- you can do it anytime, even, in the case of listening, while doing other chores
- it is relatively stress-free, and usually enjoyable
- you do not have to go to a class or make an appointment with a teacher
- you can choose what to listen to and read
- if you read or listen to a variety of sources on related subjects, you can reinforce your understanding almost effortlessly
- you can tune in and tune out and you will still learn, especially if you blend different sources of similar information
- it is inexpensive
- it is easily controlled by the learner
- technology has made it easier than ever
- you reinforce the power of listening by reading and vice versa

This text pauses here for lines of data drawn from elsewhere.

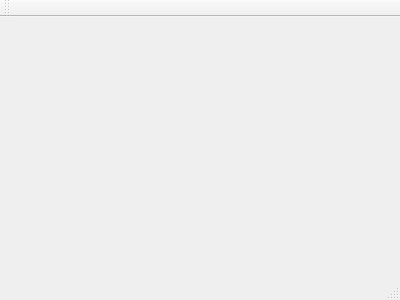
Above: mainwindow.ui from tuzhikov/ClearTXT before the change. Below: the same form after it.
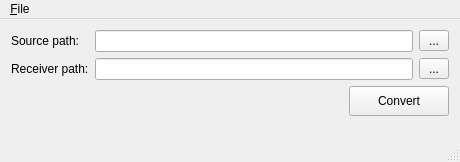
That is the form after the change. Icons and pictures are not drawn.

Diff of the .ui file:
```diff
--- a/mainwindow.ui
+++ b/mainwindow.ui
@@ -1,24 +1,190 @@
 <ui version="4.0">
  <class>MainWindow</class>
- <widget class="QMainWindow" name="MainWindow" >
-  <property name="geometry" >
+ <widget class="QMainWindow" name="MainWindow">
+  <property name="geometry">
    <rect>
     <x>0</x>
     <y>0</y>
-    <width>400</width>
-    <height>300</height>
+    <width>460</width>
+    <height>162</height>
    </rect>
   </property>
-  <property name="windowTitle" >
+  <property name="minimumSize">
+   <size>
+    <width>0</width>
+    <height>0</height>
+   </size>
+  </property>
+  <property name="windowTitle">
    <string>MainWindow</string>
   </property>
-  <widget class="QMenuBar" name="menuBar" />
-  <widget class="QToolBar" name="mainToolBar" />
-  <widget class="QWidget" name="centralWidget" />
-  <widget class="QStatusBar" name="statusBar" />
+  <widget class="QWidget" name="centralWidget">
+   <layout class="QGridLayout" name="gridLayout">
+    <item row="0" column="0">
+     <layout class="QHBoxLayout" name="horizontalLayout">
+      <item>
+       <widget class="QLabel" name="labelSource">
+        <property name="text">
+         <string>Source path:   </string>
+        </property>
+       </widget>
+      </item>
+      <item>
+       <widget class="QLineEdit" name="lineEditSource">
+        <property name="readOnly">
+         <bool>true</bool>
+        </property>
+       </widget>
+      </item>
+      <item>
+       <widget class="QToolButton" name="tButOpen">
+        <property name="minimumSize">
+         <size>
+          <width>30</width>
+          <height>0</height>
+         </size>
+        </property>
+        <property name="text">
+         <string>...</string>
+        </property>
+       </widget>
+      </item>
+     </layout>
+    </item>
+    <item row="1" column="0">
+     <layout class="QHBoxLayout" name="horizontalLayout_3">
+      <item>
+       <widget class="QLabel" name="labelRes">
+        <property name="text">
+         <string>Receiver path:</string>
+        </property>
+       </widget>
+      </item>
+      <item>
+       <widget class="QLineEdit" name="lineEditPath">
+        <property name="readOnly">
+         <bool>true</bool>
+        </property>
+       </widget>
+      </item>
+      <item>
+       <widget class="QToolButton" name="tbPath">
+        <property name="minimumSize">
+         <size>
+          <width>30</width>
+          <height>0</height>
+         </size>
+        </property>
+        <property name="text">
+         <string>...</string>
+        </property>
+       </widget>
+      </item>
+     </layout>
+    </item>
+    <item row="2" column="0">
+     <layout class="QHBoxLayout" name="horizontalLayout_2">
+      <item>
+       <spacer name="horizontalSpacer">
+        <property name="orientation">
+         <enum>Qt::Horizontal</enum>
+        </property>
+        <property name="sizeHint" stdset="0">
+         <size>
+          <width>40</width>
+          <height>20</height>
+         </size>
+        </property>
+       </spacer>
+      </item>
+      <item>
+       <widget class="QPushButton" name="pButConvert">
+        <property name="minimumSize">
+         <size>
+          <width>100</width>
+          <height>30</height>
+         </size>
+        </property>
+        <property name="text">
+         <string>Convert</string>
+        </property>
+        <property name="icon">
+         <iconset resource="QCurrentResource.qrc">
+          <normaloff>:/ICO/ICO/test.ico</normaloff>:/ICO/ICO/test.ico</iconset>
+        </property>
+        <property name="iconSize">
+         <size>
+          <width>24</width>
+          <height>24</height>
+         </size>
+        </property>
+       </widget>
+      </item>
+     </layout>
+    </item>
+    <item row="3" column="0">
+     <spacer name="verticalSpacer">
+      <property name="orientation">
+       <enum>Qt::Vertical</enum>
+      </property>
+      <property name="sizeHint" stdset="0">
+       <size>
+        <width>20</width>
+        <height>40</height>
+       </size>
+      </property>
+     </spacer>
+    </item>
+   </layout>
+  </widget>
+  <widget class="QMenuBar" name="menuBar">
+   <property name="geometry">
+    <rect>
+     <x>0</x>
+     <y>0</y>
+     <width>460</width>
+     <height>20</height>
+    </rect>
+   </property>
+   <widget class="QMenu" name="menu_File">
+    <property name="title">
+     <string>&amp;File</string>
+    </property>
+    <addaction name="action_Exit"/>
+   </widget>
+   <addaction name="menu_File"/>
+  </widget>
+  <widget class="QStatusBar" name="statusBar"/>
+  <action name="action_Exit">
+   <property name="icon">
+    <iconset resource="QCurrentResource.qrc">
+     <normaloff>:/ICO/ICO/exit.ico</normaloff>:/ICO/ICO/exit.ico</iconset>
+   </property>
+   <property name="text">
+    <string>&amp;Exit</string>
+   </property>
+  </action>
  </widget>
- <layoutDefault spacing="6" margin="11" />
- <pixmapfunction></pixmapfunction>
- <resources/>
- <connections/>
+ <layoutdefault spacing="6" margin="11"/>
+ <resources>
+  <include location="QCurrentResource.qrc"/>
+ </resources>
+ <connections>
+  <connection>
+   <sender>action_Exit</sender>
+   <signal>triggered()</signal>
+   <receiver>MainWindow</receiver>
+   <slot>close()</slot>
+   <hints>
+    <hint type="sourcelabel">
+     <x>-1</x>
+     <y>-1</y>
+    </hint>
+    <hint type="destinationlabel">
+     <x>202</x>
+     <y>57</y>
+    </hint>
+   </hints>
+  </connection>
+ </connections>
 </ui>
```
Left out of the diff: 1 changed line with no effect on the pictures.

Benny the hyper Irishman has what he terms a “bombshell” of a rant on passive listening. He tell us that
“A whole industry of language learning products is based on something that I have to frankly say that I think is absolute rubbish.
Some people swear by it, and yet it rarely ever produces any useful results.
The shocking truth is that passive listening is never going to get you to fluency in a language. What’s even worse is that it won’t even help your ability to understand.”
As he often does, he constructs a straw man situation, that ” a whole industry of language learning” has thousands of people listening to unintelligible language content, and then delivers the shocking truth that this won’t work. He claims that he failed in the oral portion of his recent Geman exam because he had the German radio on in the background while he studied grammar or something. Well what did he expect?I just scanned his article but found very little earth shattering there. Just putting a language on in the background is not going to help all that much. But realistically few learners rely on that to learn. However, passively listening to content that you then can read as a transcript as we do at LingQ, and then listening to that content over and over, is a tremendously powerful way to learn, even if you tune out now and again. The problem with Benny’s article is not so much what he says, but rather the impression he tries to create, that passive listening is brain dead listening, and that we have to find a native speaker to speak to before we can learn. That is simply not true.